The task
How many lines below contain the string "margin"? Reply with the figure and no further words.

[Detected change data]
::::::::::
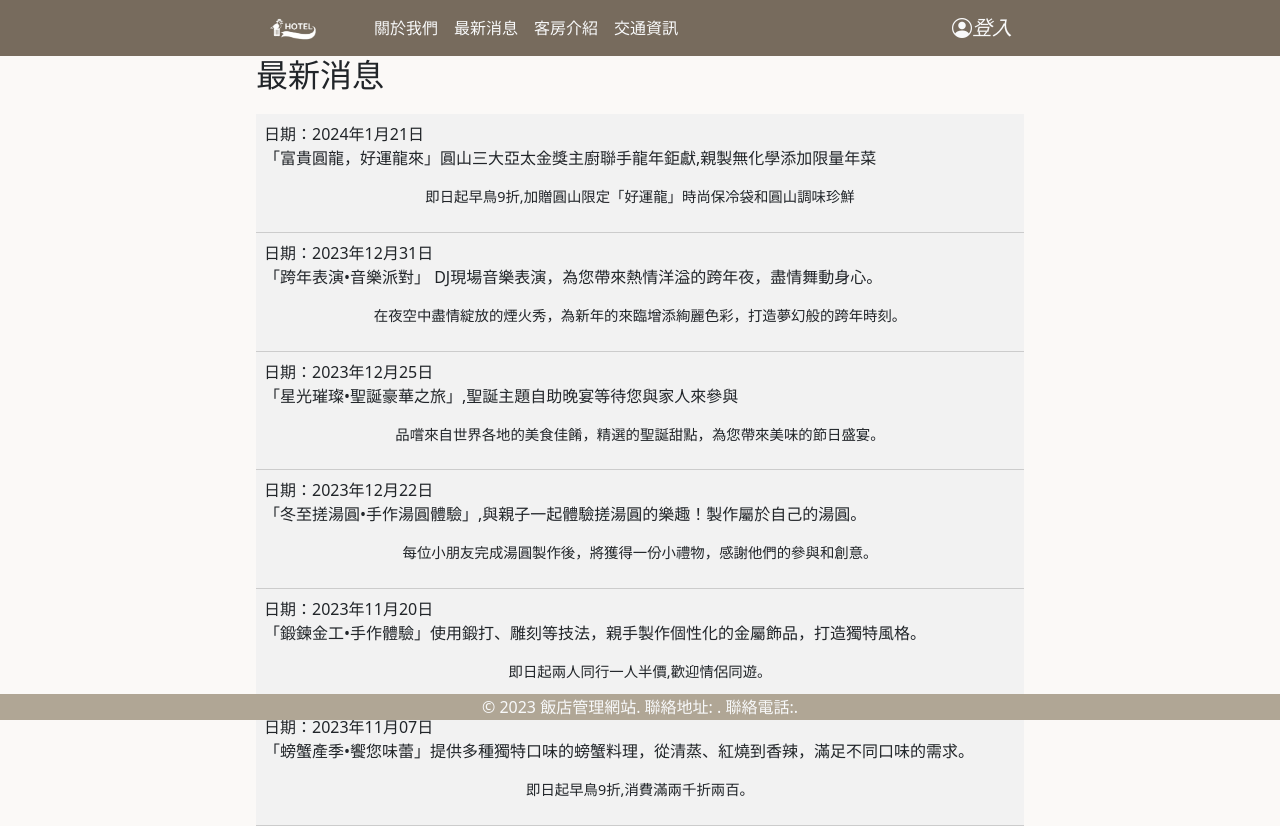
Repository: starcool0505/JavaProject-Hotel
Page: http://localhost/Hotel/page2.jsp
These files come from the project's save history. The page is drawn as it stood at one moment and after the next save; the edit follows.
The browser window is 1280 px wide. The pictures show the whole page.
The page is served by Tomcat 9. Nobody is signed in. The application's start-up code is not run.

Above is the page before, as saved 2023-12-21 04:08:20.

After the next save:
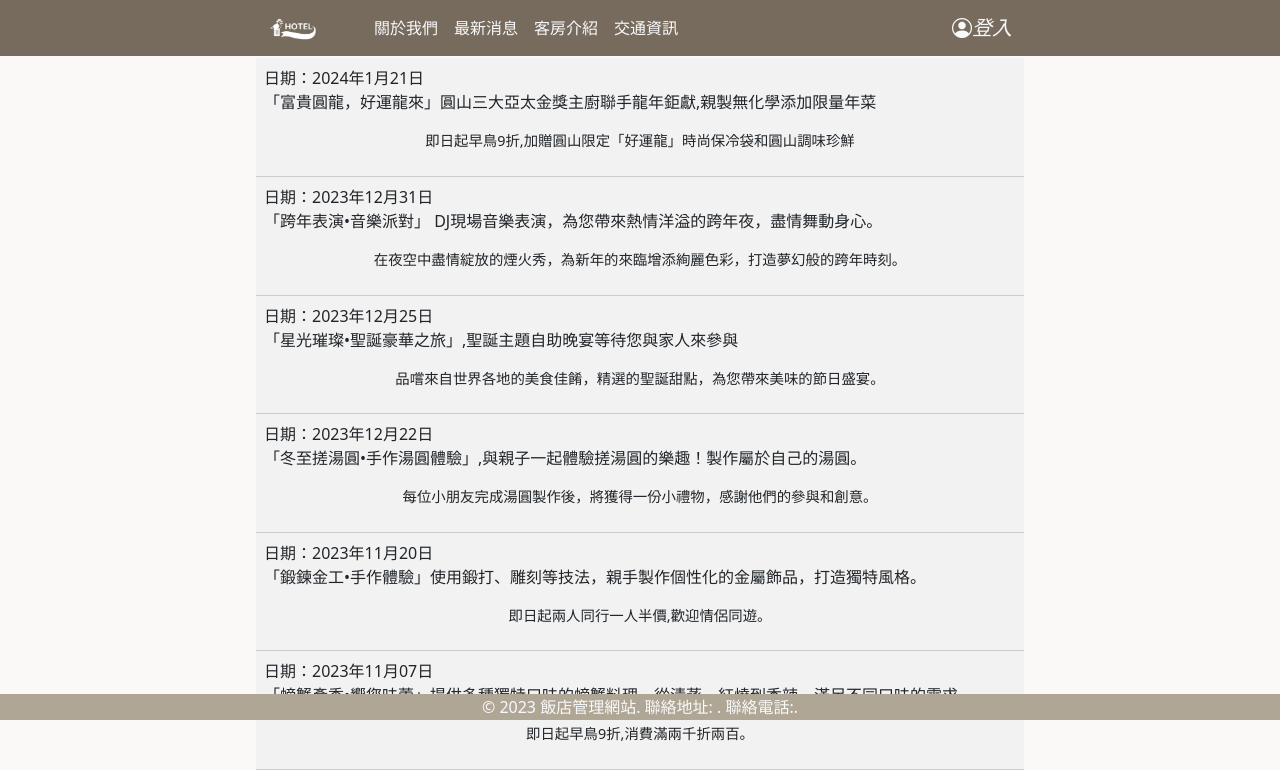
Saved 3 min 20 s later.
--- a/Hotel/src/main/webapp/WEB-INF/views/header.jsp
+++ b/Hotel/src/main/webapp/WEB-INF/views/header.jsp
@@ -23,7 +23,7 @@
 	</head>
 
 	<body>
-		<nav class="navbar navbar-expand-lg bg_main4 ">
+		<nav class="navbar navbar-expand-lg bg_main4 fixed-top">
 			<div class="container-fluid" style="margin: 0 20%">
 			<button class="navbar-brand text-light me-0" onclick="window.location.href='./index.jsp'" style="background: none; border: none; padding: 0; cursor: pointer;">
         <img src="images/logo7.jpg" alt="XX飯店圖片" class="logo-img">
::::::::::
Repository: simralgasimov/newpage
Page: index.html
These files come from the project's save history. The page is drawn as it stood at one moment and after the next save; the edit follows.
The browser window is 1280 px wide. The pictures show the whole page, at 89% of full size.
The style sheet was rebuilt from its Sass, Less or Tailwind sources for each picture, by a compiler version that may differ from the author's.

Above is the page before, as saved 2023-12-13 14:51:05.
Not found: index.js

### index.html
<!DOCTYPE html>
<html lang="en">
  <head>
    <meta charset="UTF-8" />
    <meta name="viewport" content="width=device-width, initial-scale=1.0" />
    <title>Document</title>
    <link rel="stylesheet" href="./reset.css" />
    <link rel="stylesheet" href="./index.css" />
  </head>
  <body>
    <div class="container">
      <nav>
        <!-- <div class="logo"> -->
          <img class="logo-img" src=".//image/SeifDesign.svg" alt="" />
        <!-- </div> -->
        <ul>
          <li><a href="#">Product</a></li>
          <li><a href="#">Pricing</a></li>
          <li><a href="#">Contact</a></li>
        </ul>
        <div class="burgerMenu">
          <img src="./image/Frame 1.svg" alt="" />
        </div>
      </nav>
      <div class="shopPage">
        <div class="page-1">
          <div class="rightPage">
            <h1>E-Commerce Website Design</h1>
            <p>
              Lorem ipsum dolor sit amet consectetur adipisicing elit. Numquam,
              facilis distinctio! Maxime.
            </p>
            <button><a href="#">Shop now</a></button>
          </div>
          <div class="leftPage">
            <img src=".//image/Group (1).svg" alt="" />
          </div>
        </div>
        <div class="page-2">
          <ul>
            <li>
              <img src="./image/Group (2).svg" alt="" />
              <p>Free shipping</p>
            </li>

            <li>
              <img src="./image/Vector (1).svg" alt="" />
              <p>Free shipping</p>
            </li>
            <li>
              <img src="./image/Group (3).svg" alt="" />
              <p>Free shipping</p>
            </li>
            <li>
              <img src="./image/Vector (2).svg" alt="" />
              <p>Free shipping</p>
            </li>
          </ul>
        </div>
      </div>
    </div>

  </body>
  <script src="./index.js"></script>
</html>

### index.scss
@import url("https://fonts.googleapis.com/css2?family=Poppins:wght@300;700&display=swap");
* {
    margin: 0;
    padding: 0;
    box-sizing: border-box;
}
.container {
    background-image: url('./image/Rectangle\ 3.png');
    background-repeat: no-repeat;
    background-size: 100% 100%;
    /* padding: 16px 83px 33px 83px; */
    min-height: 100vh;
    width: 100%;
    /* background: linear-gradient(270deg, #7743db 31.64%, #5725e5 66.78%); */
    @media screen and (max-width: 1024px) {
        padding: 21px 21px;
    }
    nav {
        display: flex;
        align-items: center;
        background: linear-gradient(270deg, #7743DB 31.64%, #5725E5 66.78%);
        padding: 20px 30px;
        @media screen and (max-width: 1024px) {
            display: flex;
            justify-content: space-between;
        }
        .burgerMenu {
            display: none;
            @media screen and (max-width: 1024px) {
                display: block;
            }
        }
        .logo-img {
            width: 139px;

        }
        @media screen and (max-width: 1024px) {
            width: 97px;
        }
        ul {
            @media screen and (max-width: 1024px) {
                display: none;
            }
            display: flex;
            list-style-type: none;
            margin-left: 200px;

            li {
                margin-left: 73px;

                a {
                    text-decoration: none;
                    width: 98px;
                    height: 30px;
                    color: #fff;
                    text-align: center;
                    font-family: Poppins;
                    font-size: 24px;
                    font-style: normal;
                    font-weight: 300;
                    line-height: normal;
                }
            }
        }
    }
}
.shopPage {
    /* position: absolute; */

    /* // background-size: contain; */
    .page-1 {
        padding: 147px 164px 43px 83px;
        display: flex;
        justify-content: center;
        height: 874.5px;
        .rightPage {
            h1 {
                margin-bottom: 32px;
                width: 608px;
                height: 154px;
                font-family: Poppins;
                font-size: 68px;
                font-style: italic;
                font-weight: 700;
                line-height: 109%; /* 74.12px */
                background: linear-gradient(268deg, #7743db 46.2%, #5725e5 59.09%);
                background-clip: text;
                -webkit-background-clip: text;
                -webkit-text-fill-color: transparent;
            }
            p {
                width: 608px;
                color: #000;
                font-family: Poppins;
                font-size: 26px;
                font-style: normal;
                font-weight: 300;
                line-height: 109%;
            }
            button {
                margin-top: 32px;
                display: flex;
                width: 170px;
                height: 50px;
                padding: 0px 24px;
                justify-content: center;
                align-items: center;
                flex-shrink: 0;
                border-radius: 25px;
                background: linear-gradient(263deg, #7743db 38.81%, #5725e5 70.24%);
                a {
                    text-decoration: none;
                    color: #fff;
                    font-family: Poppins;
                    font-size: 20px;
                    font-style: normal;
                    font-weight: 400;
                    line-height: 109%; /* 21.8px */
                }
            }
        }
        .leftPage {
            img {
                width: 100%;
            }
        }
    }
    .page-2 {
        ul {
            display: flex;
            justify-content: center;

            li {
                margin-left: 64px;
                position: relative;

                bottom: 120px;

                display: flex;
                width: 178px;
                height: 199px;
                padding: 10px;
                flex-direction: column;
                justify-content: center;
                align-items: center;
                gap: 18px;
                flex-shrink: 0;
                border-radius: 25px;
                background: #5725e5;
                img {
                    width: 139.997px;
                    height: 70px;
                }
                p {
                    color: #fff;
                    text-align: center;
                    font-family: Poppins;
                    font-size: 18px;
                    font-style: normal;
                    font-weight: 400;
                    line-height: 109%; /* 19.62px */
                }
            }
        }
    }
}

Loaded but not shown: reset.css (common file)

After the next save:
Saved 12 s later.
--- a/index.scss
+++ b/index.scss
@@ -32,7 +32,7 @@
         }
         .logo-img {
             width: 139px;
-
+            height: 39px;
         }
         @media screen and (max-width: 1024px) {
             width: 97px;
::::::::::
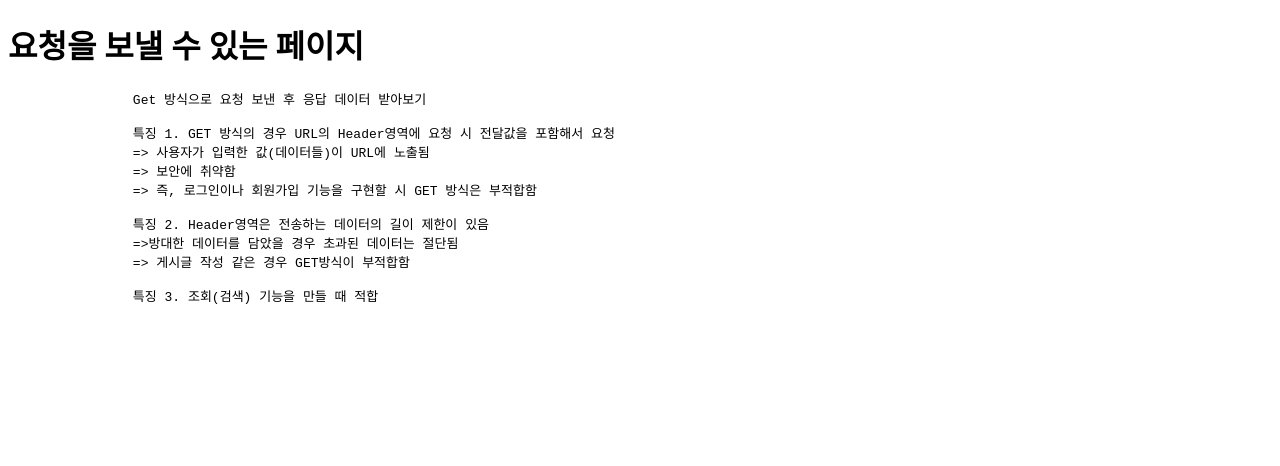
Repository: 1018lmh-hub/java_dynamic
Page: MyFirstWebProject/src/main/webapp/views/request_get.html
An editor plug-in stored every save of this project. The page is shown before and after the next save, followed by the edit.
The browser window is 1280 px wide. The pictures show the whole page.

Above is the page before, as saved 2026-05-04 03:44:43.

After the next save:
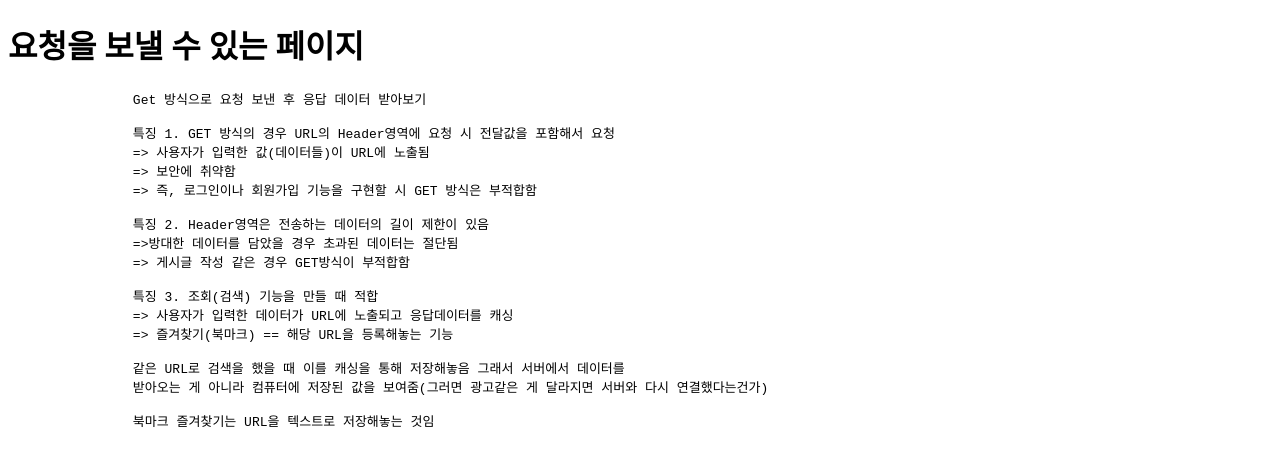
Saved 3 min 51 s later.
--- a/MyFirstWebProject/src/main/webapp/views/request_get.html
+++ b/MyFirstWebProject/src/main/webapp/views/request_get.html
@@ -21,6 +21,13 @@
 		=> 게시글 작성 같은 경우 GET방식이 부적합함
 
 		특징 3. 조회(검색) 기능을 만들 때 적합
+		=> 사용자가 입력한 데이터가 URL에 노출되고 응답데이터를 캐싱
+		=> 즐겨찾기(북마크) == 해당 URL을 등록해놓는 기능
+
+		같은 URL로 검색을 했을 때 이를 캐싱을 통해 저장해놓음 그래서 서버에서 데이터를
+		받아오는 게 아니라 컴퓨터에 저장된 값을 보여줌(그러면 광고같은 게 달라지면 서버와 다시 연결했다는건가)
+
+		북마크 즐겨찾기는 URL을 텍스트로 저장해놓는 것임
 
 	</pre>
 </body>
::::::::::
Exercise output
7